→ Goal of the exercise
Apart from any images, the entries are to be output exactly.

(Modification records)
----------

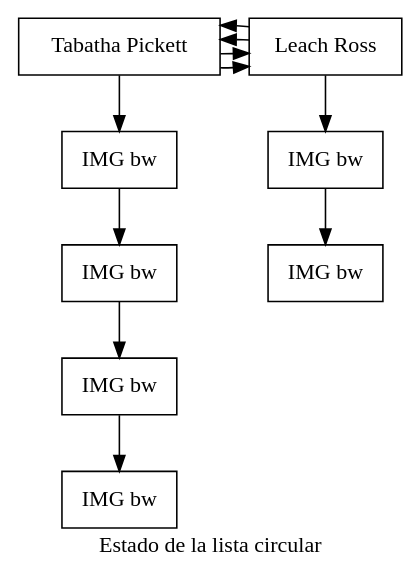
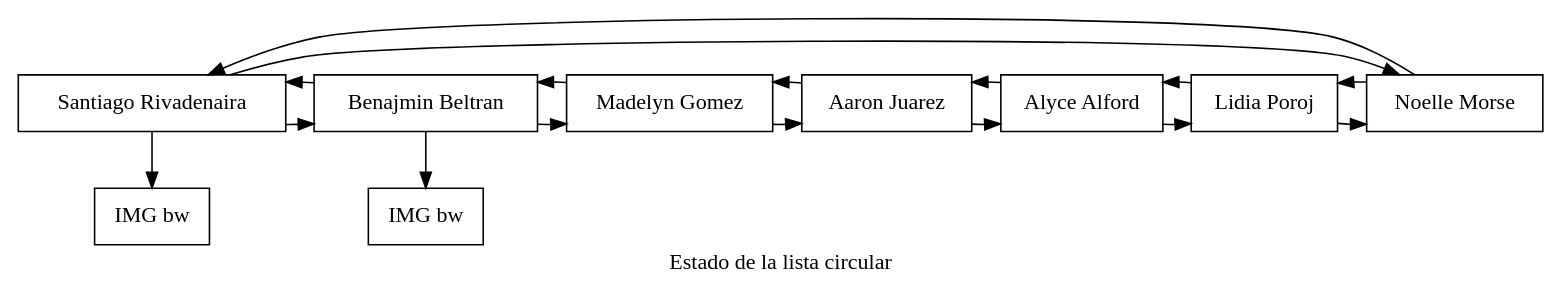
The diagram in [EDD]PROYECTO_FASE1_201900716/Proyecto1_Edd/ClienteEspera.dot (Kelly901/EDD_PROYECTO_FASE1_201900716), drawn with Graphviz before and after one commit. The commit also changed 54 other files, not shown here.

```diff
--- a/[EDD]PROYECTO_FASE1_201900716/Proyecto1_Edd/ClienteEspera.dot
+++ b/[EDD]PROYECTO_FASE1_201900716/Proyecto1_Edd/ClienteEspera.dot
@@ -1,25 +1,32 @@
 digraph G{
 label="Estado de la lista circular ";
 node[shape=box];
-nC1044036744[label="Tabatha Pickett"];
-nP1406718218[label="IMG bw"];
-nP245257410[label="IMG bw"];
-nP1705736037[label="IMG bw"];
-nP455659002[label="IMG bw"];
-nC1826771953[label="Leach Ross"];
-nP250421012[label="IMG bw"];
-nP1915318863[label="IMG bw"];
+nC424058530[label="Santiago Rivadenaira"];
+nP834600351[label="IMG bw"];
+nC321001045[label="Benajmin Beltran"];
+nP531885035[label="IMG bw"];
+nC471910020[label="Madelyn Gomez"];
+nC1418481495[label="Aaron Juarez"];
+nC303563356[label="Alyce Alford"];
+nC135721597[label="Lidia Poroj"];
+nC791452441[label="Noelle Morse"];
 
-nC1044036744->nC1826771953;
-nC1044036744->nC1826771953;
-nC1044036744->nP1406718218;
-nP1406718218->nP245257410;
-nP245257410->nP1705736037;
-nP1705736037->nP455659002;
-nC1826771953->nC1044036744;
-nC1826771953->nC1044036744;
-nC1826771953->nP250421012;
-nP250421012->nP1915318863;
+nC424058530->nC321001045;
+nC424058530->nC791452441;
+nC424058530->nP834600351;
+nC321001045->nC471910020;
+nC321001045->nC424058530;
+nC321001045->nP531885035;
+nC471910020->nC1418481495;
+nC471910020->nC321001045;
+nC1418481495->nC303563356;
+nC1418481495->nC471910020;
+nC303563356->nC135721597;
+nC303563356->nC1418481495;
+nC135721597->nC791452441;
+nC135721597->nC303563356;
+nC791452441->nC424058530;
+nC791452441->nC135721597;
 
-{rank=same;nC1044036744;nC1826771953;}
+{rank=same;nC424058530;nC321001045;nC471910020;nC1418481495;nC303563356;nC135721597;nC791452441;}
 }
```
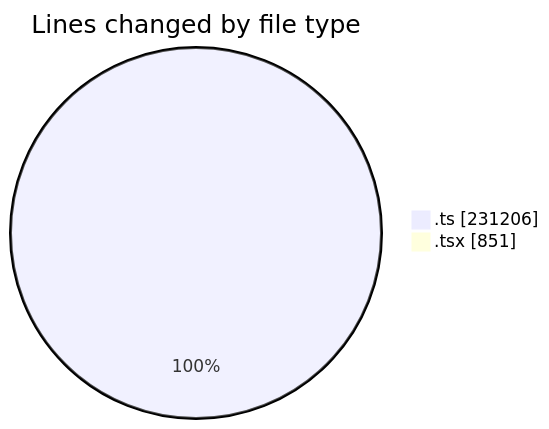
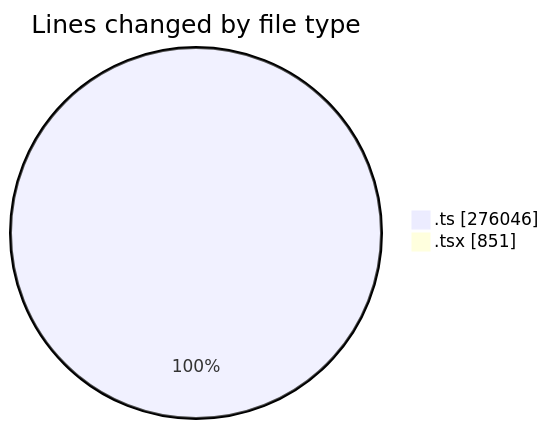
The first of 2 diagrams in 2025-08-22/cda/README.md (momahboobian/code-tracking), drawn with Mermaid before and after one commit. The commit also changed other lines of this file and 1 other file, not shown here.

````diff
--- a/2025-08-22/cda/README.md
+++ b/2025-08-22/cda/README.md
@@ -34,6 +34,6 @@
 ```mermaid
 pie showData
 title Lines changed by file type
-".ts" : 231206
+".ts" : 276046
 ".tsx" : 851
 ```
````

----------

→ Result
The diagram in [EDD]PROYECTO_FASE1_201900716/Proyecto1_Edd/ClienteEspera.dot (Kelly901/EDD_PROYECTO_FASE1_201900716), drawn with Graphviz before and after one commit. The commit also changed 54 other files, not shown here.

```diff
--- a/[EDD]PROYECTO_FASE1_201900716/Proyecto1_Edd/ClienteEspera.dot
+++ b/[EDD]PROYECTO_FASE1_201900716/Proyecto1_Edd/ClienteEspera.dot
@@ -1,25 +1,32 @@
 digraph G{
 label="Estado de la lista circular ";
 node[shape=box];
-nC1044036744[label="Tabatha Pickett"];
-nP1406718218[label="IMG bw"];
-nP245257410[label="IMG bw"];
-nP1705736037[label="IMG bw"];
-nP455659002[label="IMG bw"];
-nC1826771953[label="Leach Ross"];
-nP250421012[label="IMG bw"];
-nP1915318863[label="IMG bw"];
+nC424058530[label="Santiago Rivadenaira"];
+nP834600351[label="IMG bw"];
+nC321001045[label="Benajmin Beltran"];
+nP531885035[label="IMG bw"];
+nC471910020[label="Madelyn Gomez"];
+nC1418481495[label="Aaron Juarez"];
+nC303563356[label="Alyce Alford"];
+nC135721597[label="Lidia Poroj"];
+nC791452441[label="Noelle Morse"];
 
-nC1044036744->nC1826771953;
-nC1044036744->nC1826771953;
-nC1044036744->nP1406718218;
-nP1406718218->nP245257410;
-nP245257410->nP1705736037;
-nP1705736037->nP455659002;
-nC1826771953->nC1044036744;
-nC1826771953->nC1044036744;
-nC1826771953->nP250421012;
-nP250421012->nP1915318863;
+nC424058530->nC321001045;
+nC424058530->nC791452441;
+nC424058530->nP834600351;
+nC321001045->nC471910020;
+nC321001045->nC424058530;
+nC321001045->nP531885035;
+nC471910020->nC1418481495;
+nC471910020->nC321001045;
+nC1418481495->nC303563356;
+nC1418481495->nC471910020;
+nC303563356->nC135721597;
+nC303563356->nC1418481495;
+nC135721597->nC791452441;
+nC135721597->nC303563356;
+nC791452441->nC424058530;
+nC791452441->nC135721597;
 
-{rank=same;nC1044036744;nC1826771953;}
+{rank=same;nC424058530;nC321001045;nC471910020;nC1418481495;nC303563356;nC135721597;nC791452441;}
 }
```
The first of 2 diagrams in 2025-08-22/cda/README.md (momahboobian/code-tracking), drawn with Mermaid before and after one commit. The commit also changed other lines of this file and 1 other file, not shown here.

````diff
--- a/2025-08-22/cda/README.md
+++ b/2025-08-22/cda/README.md
@@ -34,6 +34,6 @@
 ```mermaid
 pie showData
 title Lines changed by file type
-".ts" : 231206
+".ts" : 276046
 ".tsx" : 851
 ```
````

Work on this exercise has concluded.